WHAT IS EXPECTED:
Every record is to be printed exactly as written; pictures are to be omitted.

Stored items
○ ○ ○ ○ ○ ○ ○
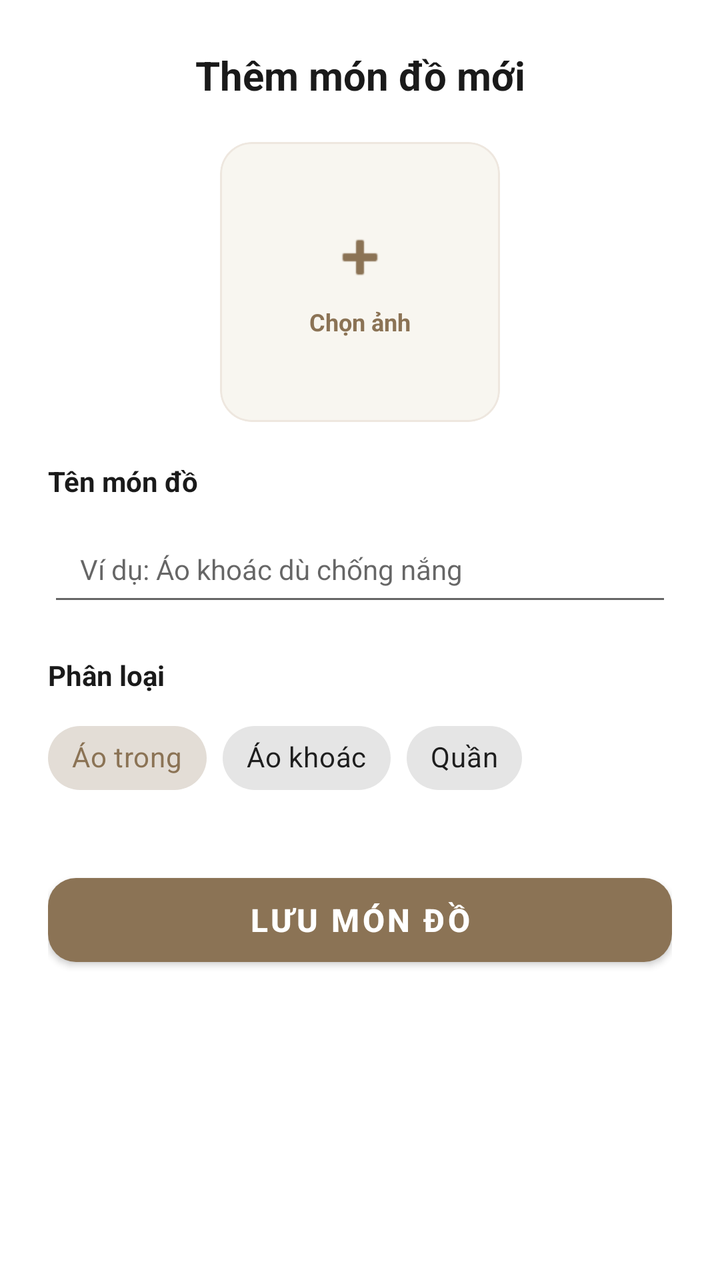
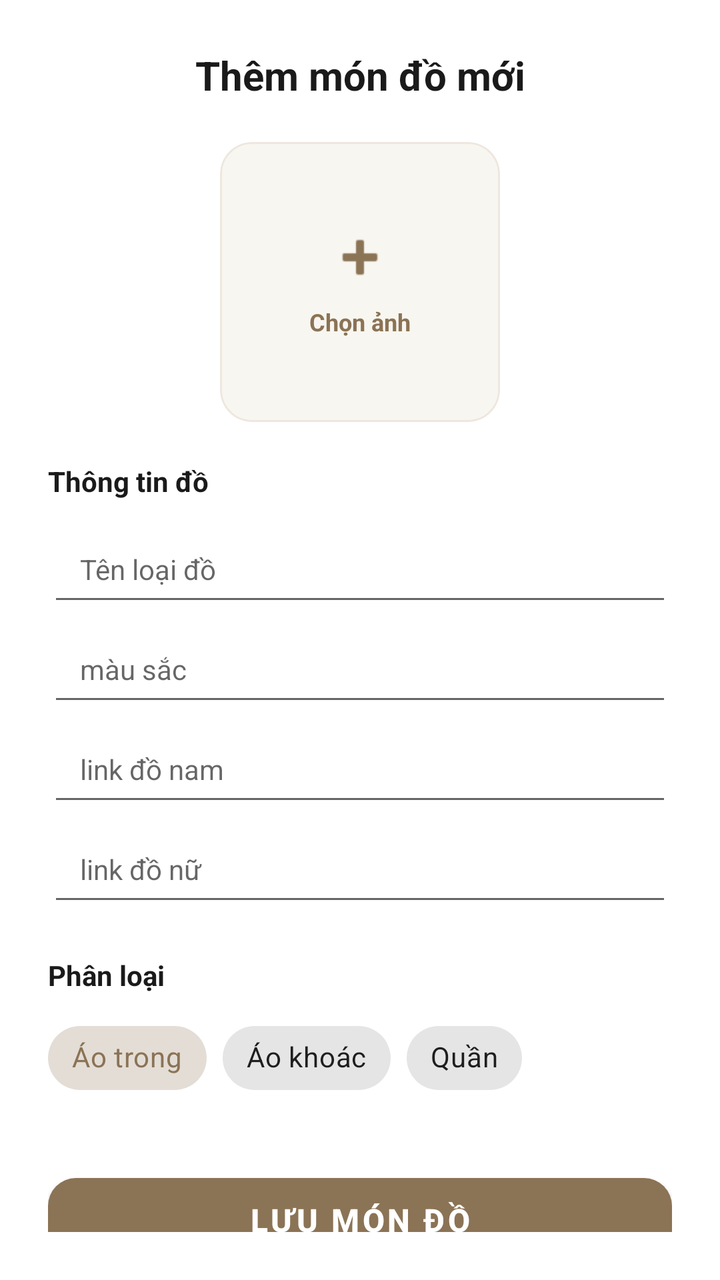

Compare the two renders of this Android layout. The source of the first and the diff that turns it into the second are given below.
<!-- AndroidManifest.xml: application theme Base.Theme.OutfitCoordination -->
<!-- res/layout/layout_add_clothes_bottom_sheet.xml -->
<?xml version="1.0" encoding="utf-8"?>
<LinearLayout xmlns:android="http://schemas.android.com/apk/res/android"
    xmlns:app="http://schemas.android.com/apk/res-auto"
    android:layout_width="match_parent"
    android:layout_height="wrap_content"
    android:background="#FFFFFF"
    android:orientation="vertical"
    android:padding="24dp">

    <TextView
        android:layout_width="match_parent"
        android:layout_height="wrap_content"
        android:text="Thêm món đồ mới"
        android:textColor="#1A1A1A"
        android:textSize="20sp"
        android:textStyle="bold"
        android:gravity="center"
        android:layout_marginBottom="20dp"/>

    <com.google.android.material.card.MaterialCardView
        android:id="@+id/cardSelectImage"
        android:layout_width="140dp"
        android:layout_height="140dp"
        android:layout_gravity="center"
        app:cardBackgroundColor="#F8F6F0"
        app:cardCornerRadius="16dp"
        app:cardElevation="0dp"
        app:strokeColor="#EEE7DF"
        app:strokeWidth="1dp">

        <ImageView
            android:id="@+id/imgPreview"
            android:layout_width="match_parent"
            android:layout_height="match_parent"
            android:scaleType="centerCrop" />

        <LinearLayout
            android:id="@+id/layoutAddIcon"
            android:layout_width="wrap_content"
            android:layout_height="wrap_content"
            android:layout_gravity="center"
            android:gravity="center"
            android:orientation="vertical">

            <ImageView
                android:layout_width="32dp"
                android:layout_height="32dp"
                android:src="@android:drawable/ic_input_add"
                app:tint="#8B7355" />

            <TextView
                android:layout_width="wrap_content"
                android:layout_height="wrap_content"
                android:layout_marginTop="8dp"
                android:text="Chọn ảnh"
                android:textColor="#8B7355"
                android:textSize="12sp"
                android:textStyle="bold" />
        </LinearLayout>
    </com.google.android.material.card.MaterialCardView>

    <TextView
        android:layout_width="wrap_content"
        android:layout_height="wrap_content"
        android:text="Tên món đồ"
        android:textColor="#1A1A1A"
        android:textSize="14sp"
        android:textStyle="bold"
        android:layout_marginTop="20dp"
        android:layout_marginBottom="8dp"/>

    <EditText
        android:id="@+id/edtClothesName"
        android:layout_width="match_parent"
        android:layout_height="50dp"
        android:hint="Ví dụ: Áo khoác dù chống nắng"
        android:paddingHorizontal="16dp"
        android:textSize="14sp" />

    <TextView
        android:layout_width="wrap_content"
        android:layout_height="wrap_content"
        android:text="Phân loại"
        android:textColor="#1A1A1A"
        android:textSize="14sp"
        android:textStyle="bold"
        android:layout_marginTop="20dp"
        android:layout_marginBottom="8dp"/>

    <com.google.android.material.chip.ChipGroup
        android:id="@+id/chipGroupAddType"
        android:layout_width="match_parent"
        android:layout_height="wrap_content"
        app:singleSelection="true">

        <com.google.android.material.chip.Chip
            android:id="@+id/chipAddTop"
            style="@style/Widget.MaterialComponents.Chip.Choice"
            android:layout_width="wrap_content"
            android:layout_height="wrap_content"
            android:checked="true"
            android:text="Áo trong" />

        <com.google.android.material.chip.Chip
            android:id="@+id/chipAddOuter"
            style="@style/Widget.MaterialComponents.Chip.Choice"
            android:layout_width="wrap_content"
            android:layout_height="wrap_content"
            android:text="Áo khoác" />

        <com.google.android.material.chip.Chip
            android:id="@+id/chipAddPants"
            style="@style/Widget.MaterialComponents.Chip.Choice"
            android:layout_width="wrap_content"
            android:layout_height="wrap_content"
            android:text="Quần" />
    </com.google.android.material.chip.ChipGroup>

    <FrameLayout
        android:layout_width="match_parent"
        android:layout_height="wrap_content"
        android:layout_marginTop="30dp">

        <com.google.android.material.button.MaterialButton
            android:id="@+id/btnSaveClothes"
            android:layout_width="match_parent"
            android:layout_height="54dp"
            android:text="Lưu món đồ"
            android:textColor="#FFFFFF"
            android:textSize="16sp"
            android:textStyle="bold"
            app:backgroundTint="#8B7355"
            app:cornerRadius="14dp" />

        <ProgressBar
            android:id="@+id/progressBar"
            android:layout_width="36dp"
            android:layout_height="36dp"
            android:layout_gravity="center"
            android:visibility="gone"
            android:indeterminateTint="#FFFFFF" />
    </FrameLayout>
</LinearLayout>
<!-- resources referenced by this layout -->
<resources>
  <style name="Base.Theme.OutfitCoordination" parent="Theme.MaterialComponents.Light.NoActionBar">
          <item name="colorPrimary">@color/primary_brown</item>
          <item name="colorPrimaryVariant">@color/primary_brown_dark</item>
          <item name="colorOnPrimary">@color/white</item>
          <item name="colorSecondary">@color/primary_brown</item>
          <item name="android:statusBarColor">@color/white</item>
          <item name="android:windowLightStatusBar">true</item>
      </style>
  <color name="primary_brown">#8B7355</color>
  <color name="primary_brown_dark">#6D5A44</color>
  <color name="white">#FFFFFF</color>
</resources>

<!-- the commit's change to res/layout/layout_add_clothes_bottom_sheet.xml (unified diff, before → after) -->
@@ -62,7 +62,7 @@
     <TextView
         android:layout_width="wrap_content"
         android:layout_height="wrap_content"
-        android:text="Tên món đồ"
+        android:text="Thông tin đồ"
         android:textColor="#1A1A1A"
         android:textSize="14sp"
         android:textStyle="bold"
@@ -73,7 +73,28 @@
         android:id="@+id/edtClothesName"
         android:layout_width="match_parent"
         android:layout_height="50dp"
-        android:hint="Ví dụ: Áo khoác dù chống nắng"
+        android:hint="Tên loại đồ"
+        android:paddingHorizontal="16dp"
+        android:textSize="14sp" />
+    <EditText
+        android:id="@+id/edtClothesColor"
+        android:layout_width="match_parent"
+        android:layout_height="50dp"
+        android:hint="màu sắc"
+        android:paddingHorizontal="16dp"
+        android:textSize="14sp" />
+    <EditText
+        android:id="@+id/edtMaleLink"
+        android:layout_width="match_parent"
+        android:layout_height="50dp"
+        android:hint="link đồ nam"
+        android:paddingHorizontal="16dp"
+        android:textSize="14sp" />
+    <EditText
+        android:id="@+id/edtFemaleLink"
+        android:layout_width="match_parent"
+        android:layout_height="50dp"
+        android:hint="link đồ nữ"
         android:paddingHorizontal="16dp"
         android:textSize="14sp" />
○ ○ ○ ○ ○ ○ ○
RESPONSE:
Compare the two renders of this Android layout. The source of the first and the diff that turns it into the second are given below.
<!-- AndroidManifest.xml: application theme Base.Theme.OutfitCoordination -->
<!-- res/layout/layout_add_clothes_bottom_sheet.xml -->
<?xml version="1.0" encoding="utf-8"?>
<LinearLayout xmlns:android="http://schemas.android.com/apk/res/android"
    xmlns:app="http://schemas.android.com/apk/res-auto"
    android:layout_width="match_parent"
    android:layout_height="wrap_content"
    android:background="#FFFFFF"
    android:orientation="vertical"
    android:padding="24dp">

    <TextView
        android:layout_width="match_parent"
        android:layout_height="wrap_content"
        android:text="Thêm món đồ mới"
        android:textColor="#1A1A1A"
        android:textSize="20sp"
        android:textStyle="bold"
        android:gravity="center"
        android:layout_marginBottom="20dp"/>

    <com.google.android.material.card.MaterialCardView
        android:id="@+id/cardSelectImage"
        android:layout_width="140dp"
        android:layout_height="140dp"
        android:layout_gravity="center"
        app:cardBackgroundColor="#F8F6F0"
        app:cardCornerRadius="16dp"
        app:cardElevation="0dp"
        app:strokeColor="#EEE7DF"
        app:strokeWidth="1dp">

        <ImageView
            android:id="@+id/imgPreview"
            android:layout_width="match_parent"
            android:layout_height="match_parent"
            android:scaleType="centerCrop" />

        <LinearLayout
            android:id="@+id/layoutAddIcon"
            android:layout_width="wrap_content"
            android:layout_height="wrap_content"
            android:layout_gravity="center"
            android:gravity="center"
            android:orientation="vertical">

            <ImageView
                android:layout_width="32dp"
                android:layout_height="32dp"
                android:src="@android:drawable/ic_input_add"
                app:tint="#8B7355" />

            <TextView
                android:layout_width="wrap_content"
                android:layout_height="wrap_content"
                android:layout_marginTop="8dp"
                android:text="Chọn ảnh"
                android:textColor="#8B7355"
                android:textSize="12sp"
                android:textStyle="bold" />
        </LinearLayout>
    </com.google.android.material.card.MaterialCardView>

    <TextView
        android:layout_width="wrap_content"
        android:layout_height="wrap_content"
        android:text="Tên món đồ"
        android:textColor="#1A1A1A"
        android:textSize="14sp"
        android:textStyle="bold"
        android:layout_marginTop="20dp"
        android:layout_marginBottom="8dp"/>

    <EditText
        android:id="@+id/edtClothesName"
        android:layout_width="match_parent"
        android:layout_height="50dp"
        android:hint="Ví dụ: Áo khoác dù chống nắng"
        android:paddingHorizontal="16dp"
        android:textSize="14sp" />

    <TextView
        android:layout_width="wrap_content"
        android:layout_height="wrap_content"
        android:text="Phân loại"
        android:textColor="#1A1A1A"
        android:textSize="14sp"
        android:textStyle="bold"
        android:layout_marginTop="20dp"
        android:layout_marginBottom="8dp"/>

    <com.google.android.material.chip.ChipGroup
        android:id="@+id/chipGroupAddType"
        android:layout_width="match_parent"
        android:layout_height="wrap_content"
        app:singleSelection="true">

        <com.google.android.material.chip.Chip
            android:id="@+id/chipAddTop"
            style="@style/Widget.MaterialComponents.Chip.Choice"
            android:layout_width="wrap_content"
            android:layout_height="wrap_content"
            android:checked="true"
            android:text="Áo trong" />

        <com.google.android.material.chip.Chip
            android:id="@+id/chipAddOuter"
            style="@style/Widget.MaterialComponents.Chip.Choice"
            android:layout_width="wrap_content"
            android:layout_height="wrap_content"
            android:text="Áo khoác" />

        <com.google.android.material.chip.Chip
            android:id="@+id/chipAddPants"
            style="@style/Widget.MaterialComponents.Chip.Choice"
            android:layout_width="wrap_content"
            android:layout_height="wrap_content"
            android:text="Quần" />
    </com.google.android.material.chip.ChipGroup>

    <FrameLayout
        android:layout_width="match_parent"
        android:layout_height="wrap_content"
        android:layout_marginTop="30dp">

        <com.google.android.material.button.MaterialButton
            android:id="@+id/btnSaveClothes"
            android:layout_width="match_parent"
            android:layout_height="54dp"
            android:text="Lưu món đồ"
            android:textColor="#FFFFFF"
            android:textSize="16sp"
            android:textStyle="bold"
            app:backgroundTint="#8B7355"
            app:cornerRadius="14dp" />

        <ProgressBar
            android:id="@+id/progressBar"
            android:layout_width="36dp"
            android:layout_height="36dp"
            android:layout_gravity="center"
            android:visibility="gone"
            android:indeterminateTint="#FFFFFF" />
    </FrameLayout>
</LinearLayout>
<!-- resources referenced by this layout -->
<resources>
  <style name="Base.Theme.OutfitCoordination" parent="Theme.MaterialComponents.Light.NoActionBar">
          <item name="colorPrimary">@color/primary_brown</item>
          <item name="colorPrimaryVariant">@color/primary_brown_dark</item>
          <item name="colorOnPrimary">@color/white</item>
          <item name="colorSecondary">@color/primary_brown</item>
          <item name="android:statusBarColor">@color/white</item>
          <item name="android:windowLightStatusBar">true</item>
      </style>
  <color name="primary_brown">#8B7355</color>
  <color name="primary_brown_dark">#6D5A44</color>
  <color name="white">#FFFFFF</color>
</resources>

<!-- the commit's change to res/layout/layout_add_clothes_bottom_sheet.xml (unified diff, before → after) -->
@@ -62,7 +62,7 @@
     <TextView
         android:layout_width="wrap_content"
         android:layout_height="wrap_content"
-        android:text="Tên món đồ"
+        android:text="Thông tin đồ"
         android:textColor="#1A1A1A"
         android:textSize="14sp"
         android:textStyle="bold"
@@ -73,7 +73,28 @@
         android:id="@+id/edtClothesName"
         android:layout_width="match_parent"
         android:layout_height="50dp"
-        android:hint="Ví dụ: Áo khoác dù chống nắng"
+        android:hint="Tên loại đồ"
+        android:paddingHorizontal="16dp"
+        android:textSize="14sp" />
+    <EditText
+        android:id="@+id/edtClothesColor"
+        android:layout_width="match_parent"
+        android:layout_height="50dp"
+        android:hint="màu sắc"
+        android:paddingHorizontal="16dp"
+        android:textSize="14sp" />
+    <EditText
+        android:id="@+id/edtMaleLink"
+        android:layout_width="match_parent"
+        android:layout_height="50dp"
+        android:hint="link đồ nam"
+        android:paddingHorizontal="16dp"
+        android:textSize="14sp" />
+    <EditText
+        android:id="@+id/edtFemaleLink"
+        android:layout_width="match_parent"
+        android:layout_height="50dp"
+        android:hint="link đồ nữ"
         android:paddingHorizontal="16dp"
         android:textSize="14sp" />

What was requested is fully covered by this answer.